NORWOOD PARK — The Kennedy Expressway needs an additional lane in each direction between I-190 and Harlem Avenue to relieve major congestion that has contributed to an accident every 36 hours during the last four years, according to state officials.
A public meeting is scheduled Thursday to unveil the plan endorsed by the Illinois Department of Transportation after a year-long study of the two-mile stretch of the Kennedy Expressway, also known as Interstate 90, which is frequently bumper-to-bumper with traffic before, during and after rush hour.
The plan, which is estimated to cost at least $43 million, could improve safety and benefit residents of the Far Northwest Side by making a "dangerous" stretch of roadway safer, Ald. Mary O'Connor (41st) said.
The plan would improve the flow of traffic by reducing the number of entrances to the Kennedy, which is typically jammed solid eastbound by cars leaving the airport traveling downtown and packed westbound by commuters heading to jobs in the suburbs.
On the eastbound side of the Kennedy, a fourth lane of traffic would be added between Cumberland and Harlem avenues to allow cars to merge into traffic without slowing the flow of traffic, according to the plan.
In addition, a direct ramp from the Jane Addams Tollway would allow cars to merge onto the eastbound Kennedy at Cumberland Avenue.
The Illinois Tollway plans to widen the Jane Addams Tollway by adding a lane in each direction, which will increase the amount of traffic merging onto the Kennedy Expressway near the city limits.
On the westbound Kennedy, a fourth lane of traffic would be added between Cumberland and Harlem avenues as well as a two-lane ramp to the Cumberland interchange from southbound Interstate 294, also known as the Tri-State Tollway, and Interstate 190, a three-mile expressway that links the Kennedy and O'Hare Airport.
A new road would be built along the westbound Kennedy between Cumberland and I-190 to allow the entrances and exits at Cumberland to be moved away from the main flow of traffic.
Between 2007 and 2011, there were 1,083 crashes on the Kennedy from I-190 and Harlem Avenue that caused 150 injures and four deaths, state officials said.

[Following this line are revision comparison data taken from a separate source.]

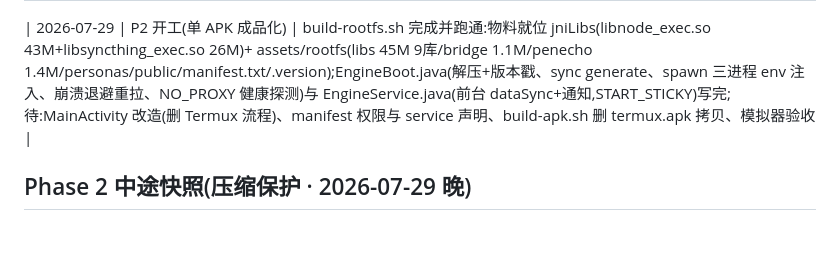
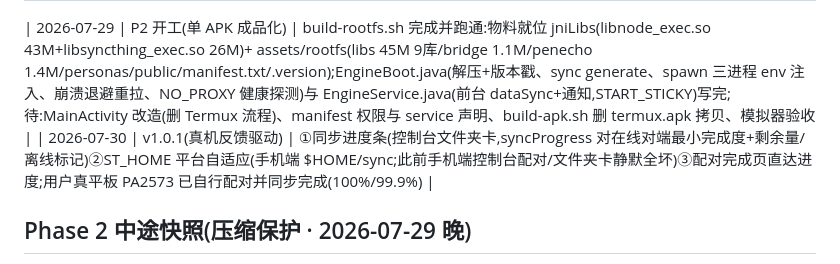
Before and after one commit to gulagala001/pi-penecho, a Markdown page: plan.md, the part around the change. GitHub-like rendering; blank space fills up the shorter version.

Commit message:
收尾:v1.0.1 文档与教训落盘(ST_HOME 自适应/进度条),清旧 dmg

```diff
--- a/plan.md
+++ b/plan.md
@@ -111,6 +111,7 @@
 | 2026-07-29 | pi-session-scout 调研回报 | ①pi-agent-core harness 层有 JsonlSessionRepo/Session(磁盘持久化 create/open/list/delete/fork),Agent 多实例无限制,messages 可序列化 → P4 优先评估复用(不重复造轮子) ②pi-ai/pi-agent-core 最后支持 Node20 的版本为 0.74.2,无 Node18 版 → nodejs-mobile 路线终局排除,ADR-1 直连内嵌确认为唯一路径 |
 
 | 2026-07-29 | P2 开工(单 APK 成品化) | build-rootfs.sh 完成并跑通:物料就位 jniLibs(libnode_exec.so 43M+libsyncthing_exec.so 26M)+ assets/rootfs(libs 45M 9库/bridge 1.1M/penecho 1.4M/personas/public/manifest.txt/.version);EngineBoot.java(解压+版本戳、sync generate、spawn 三进程 env 注入、崩溃退避重拉、NO_PROXY 健康探测)与 EngineService.java(前台 dataSync+通知,START_STICKY)写完;待:MainActivity 改造(删 Termux 流程)、manifest 权限与 service 声明、build-apk.sh 删 termux.apk 拷贝、模拟器验收 |
+| 2026-07-30 | v1.0.1(真机反馈驱动) | ①同步进度条(控制台文件夹卡,syncProgress 对在线对端最小完成度+剩余量/离线标记)②ST_HOME 平台自适应(手机端 $HOME/sync;此前手机端控制台配对/文件夹卡静默全坏)③配对完成页直达进度;用户真平板 PA2573 已自行配对并同步完成(100%/99.9%) |
 
 ## Phase 2 中途快照(压缩保护 · 2026-07-29 晚)
 
```
Also changed, not shown: CLAUDE.md (+1 -0 lines).
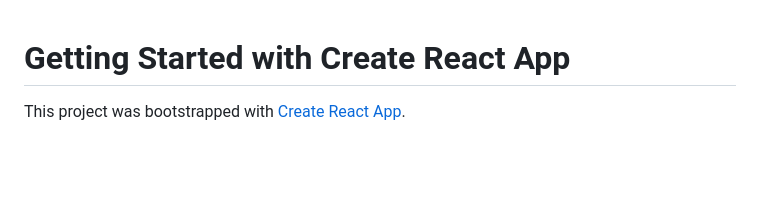
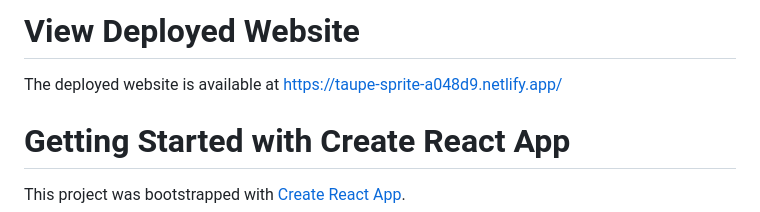
Before and after one commit to harshitabhatia26/TV-show-list, a Markdown page: README.md, the part around the change. GitHub-like rendering; blank space fills up the shorter version.

```diff
--- a/README.md
+++ b/README.md
@@ -1,3 +1,6 @@
+# View Deployed Website
+The deployed website is available at https://taupe-sprite-a048d9.netlify.app/
+
 # Getting Started with Create React App
 
 This project was bootstrapped with [Create React App](https://github.com/facebook/create-react-app).
```
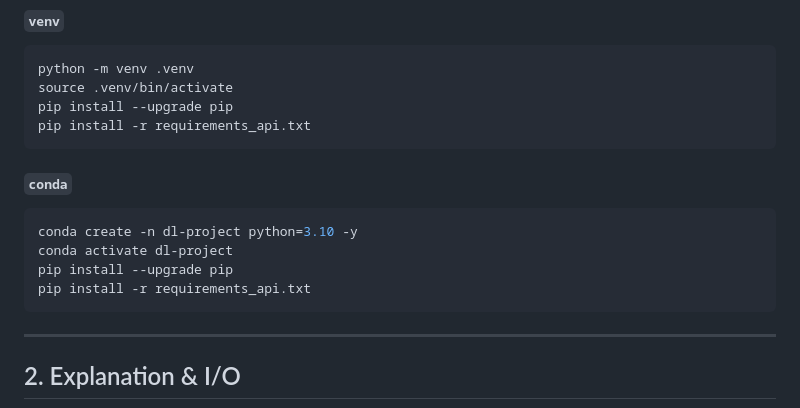
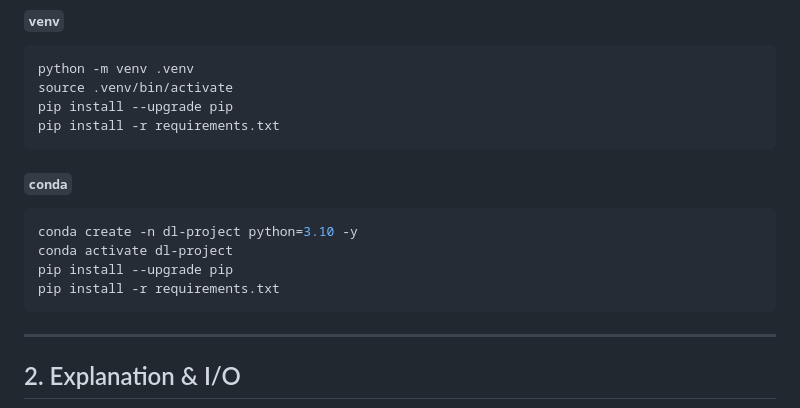
Before and after one commit to HahnGyuTak/DL-project, a Markdown page: README.md, the part around the change. Drawn GitHub-style.

Commit message:
docs: update project README

````diff
--- a/README.md
+++ b/README.md
@@ -35,7 +35,7 @@ cd DL-project
 python -m venv .venv
 source .venv/bin/activate
 pip install --upgrade pip
-pip install -r requirements_api.txt
+pip install -r requirements.txt
 ```
 
 #### `conda`
@@ -44,7 +44,7 @@ pip install -r requirements_api.txt
 conda create -n dl-project python=3.10 -y
 conda activate dl-project
 pip install --upgrade pip
-pip install -r requirements_api.txt
+pip install -r requirements.txt
 ```
 
 ---
````
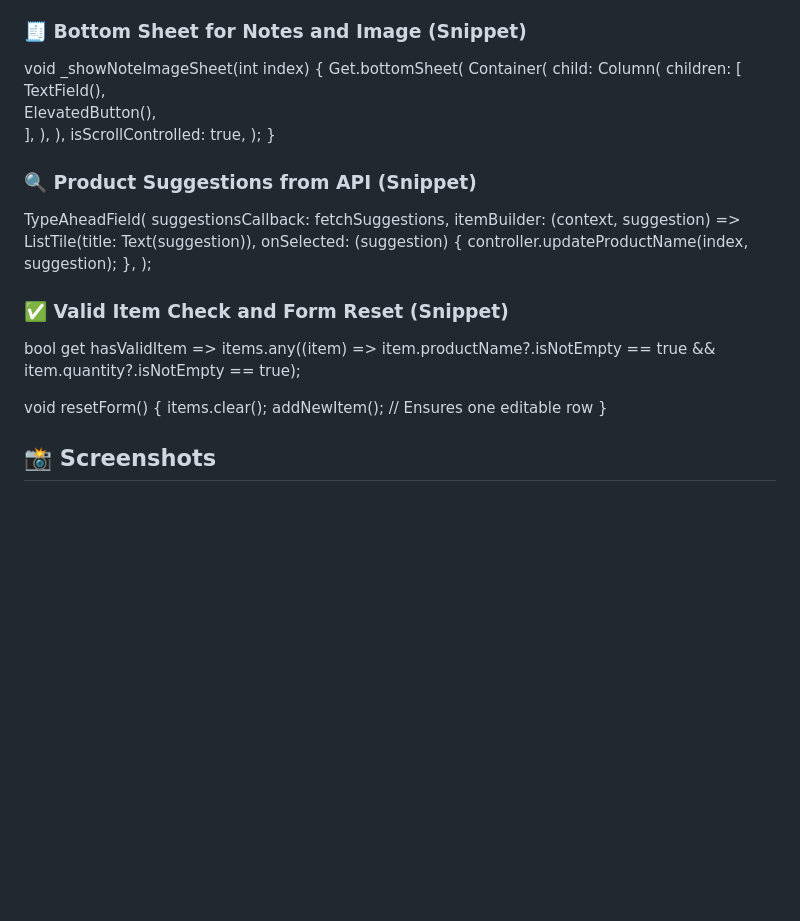
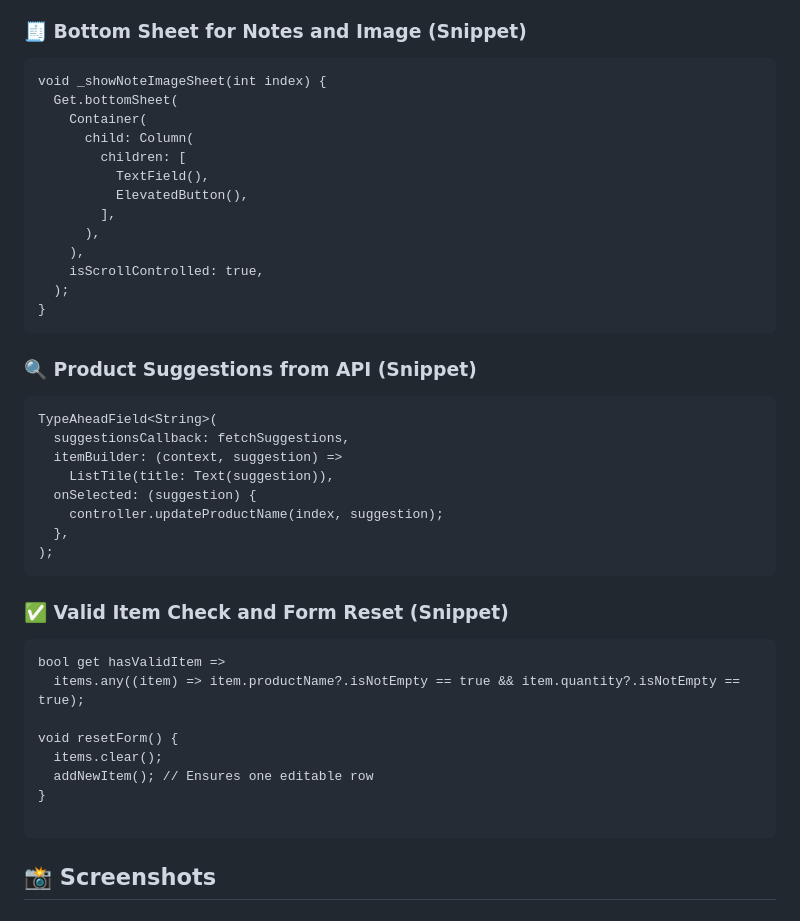
Before and after one commit to ASUSTHENOOB/order_inventory, a Markdown page: README.md, the part around the change. GitHub-like rendering; blank space fills up the shorter version.

````diff
--- a/README.md
+++ b/README.md
@@ -70,6 +70,7 @@ cd order_management_app
 
 ### 🧾 Bottom Sheet for Notes and Image (Snippet)
 
+```text
 void _showNoteImageSheet(int index) {
   Get.bottomSheet(
     Container(
@@ -83,9 +84,11 @@ void _showNoteImageSheet(int index) {
     isScrollControlled: true,
   );
 }
+```
 
 ### 🔍 Product Suggestions from API (Snippet)
 
+```text
 TypeAheadField<String>(
   suggestionsCallback: fetchSuggestions,
   itemBuilder: (context, suggestion) =>
@@ -94,9 +97,11 @@ TypeAheadField<String>(
     controller.updateProductName(index, suggestion);
   },
 );
+```
 
 ### ✅ Valid Item Check and Form Reset (Snippet)
 
+```text
 bool get hasValidItem =>
   items.any((item) => item.productName?.isNotEmpty == true && item.quantity?.isNotEmpty == true);
 
@@ -104,6 +109,8 @@ void resetForm() {
   items.clear();
   addNewItem(); // Ensures one editable row
 }
+
+```
 
 ## 📸 Screenshots
 
````
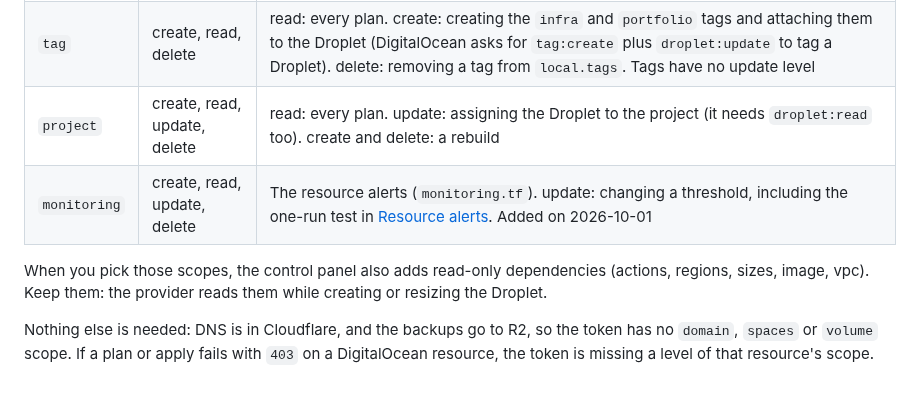
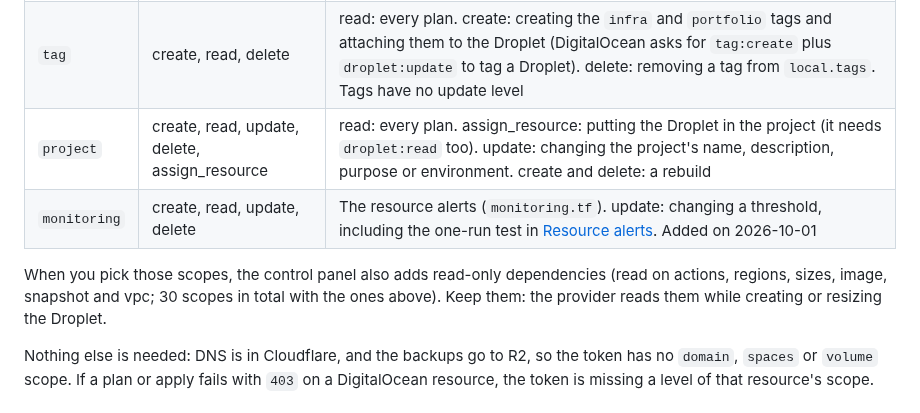
Before and after one commit to Abrunacci/infra, a Markdown page: terraform/README.md, the part around the change. Drawn GitHub-style.

Commit message:
docs(terraform): match the token scopes to the control panel

```diff
--- a/terraform/README.md
+++ b/terraform/README.md
@@ -48,10 +48,10 @@ DigitalOcean does not let you edit a token's scopes: rotating it, or adding a sc
 | `firewall` | create, read, update, delete | read: every plan. update: changing a rule or the Droplets it applies to. create and delete: a rebuild, or replacing the firewall |
 | `ssh_key` | create, read, update, delete | read: every plan. update: renaming the key. create and delete: changing `TF_VAR_admin_ssh_public_key` replaces the key |
 | `tag` | create, read, delete | read: every plan. create: creating the `infra` and `portfolio` tags and attaching them to the Droplet (DigitalOcean asks for `tag:create` plus `droplet:update` to tag a Droplet). delete: removing a tag from `local.tags`. Tags have no update level |
-| `project` | create, read, update, delete | read: every plan. update: assigning the Droplet to the project (it needs `droplet:read` too). create and delete: a rebuild |
+| `project` | create, read, update, delete, assign_resource | read: every plan. assign_resource: putting the Droplet in the project (it needs `droplet:read` too). update: changing the project's name, description, purpose or environment. create and delete: a rebuild |
 | `monitoring` | create, read, update, delete | The resource alerts (`monitoring.tf`). update: changing a threshold, including the one-run test in [Resource alerts](#resource-alerts). Added on 2026-10-01 |
 
-When you pick those scopes, the control panel also adds read-only dependencies (actions, regions, sizes, image, vpc). Keep them: the provider reads them while creating or resizing the Droplet.
+When you pick those scopes, the control panel also adds read-only dependencies (read on actions, regions, sizes, image, snapshot and vpc; 30 scopes in total with the ones above). Keep them: the provider reads them while creating or resizing the Droplet.
 
 Nothing else is needed: DNS is in Cloudflare, and the backups go to R2, so the token has no `domain`, `spaces` or `volume` scope. If a plan or apply fails with `403` on a DigitalOcean resource, the token is missing a level of that resource's scope.
 
```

A crash typically occurred every 36 hours, most near the Cumberland and Harlem interchanges, officials said.
The final design of the project is expected to be completed this spring, with the approval by various state and federal agencies taking another 12 to 18 months, said Jae Miller, a spokeswoman for the Illinois Department of Transportation.
In addition, state officials have not yet secured funding for the project, which is likely to come from a variety of state and federal sources, Miller said.
Construction could take as long as two years, Miller said. Work would cause the temporary closure of the Des Plaines River Trail bridge on the west side of East River Road over Interstate 90, officials said.
If the freeway is widened, it would come closer to nearby homes and businesses, which are in some cases just across a two-lane road from the current path of the expressway.
Included in the project would be noise-barrier walls at six locations along the expressway, three on the south side between Cumberland and Canfield avenues; Canfield and Oriole avenues; and Oriole Avenue and the Harlem Avenue off ramp.
On the north side of the expressway, noise-barrier walls are proposed between the Harlem Avenue entrance ramp and Oriole Avenue; Oriole and Canfield avenues and along the expressway, across Linden Avenue to the rear parking lot of the Springhill Suites Hotel, 8101 W. Higgins Road.
O'Connor said she would work with state officials to ensure that the walls blend in with the community as much as possible with ivy or other camouflage.
The additional lanes and ramps will minimize the number of times cars, trucks and motorcycles need to change lanes, preventing accidents, officials said.
Nearly 62 percent of the crashes on the Kennedy between I-190 and Harlem were rear-end collisions and another 23 percent were sideswipe crashes. That indicates heavy congestion, officials said.
A majority of the two-mile stretch earns a failing grade from state officials for the level of congestion.
State transportation officials will hold a public meeting and open house from 4 to 7 p.m. Thursday at the Holiday Inn Chicago O'Hare, 5615 N. Cumberland Ave., to discuss the project.
Comments about the project can be submitted until Feb. 27 online or by mail to Marie Glynn, P.E., IDOT District 1, 201 W. Center Court, Schaumburg, IL 60196.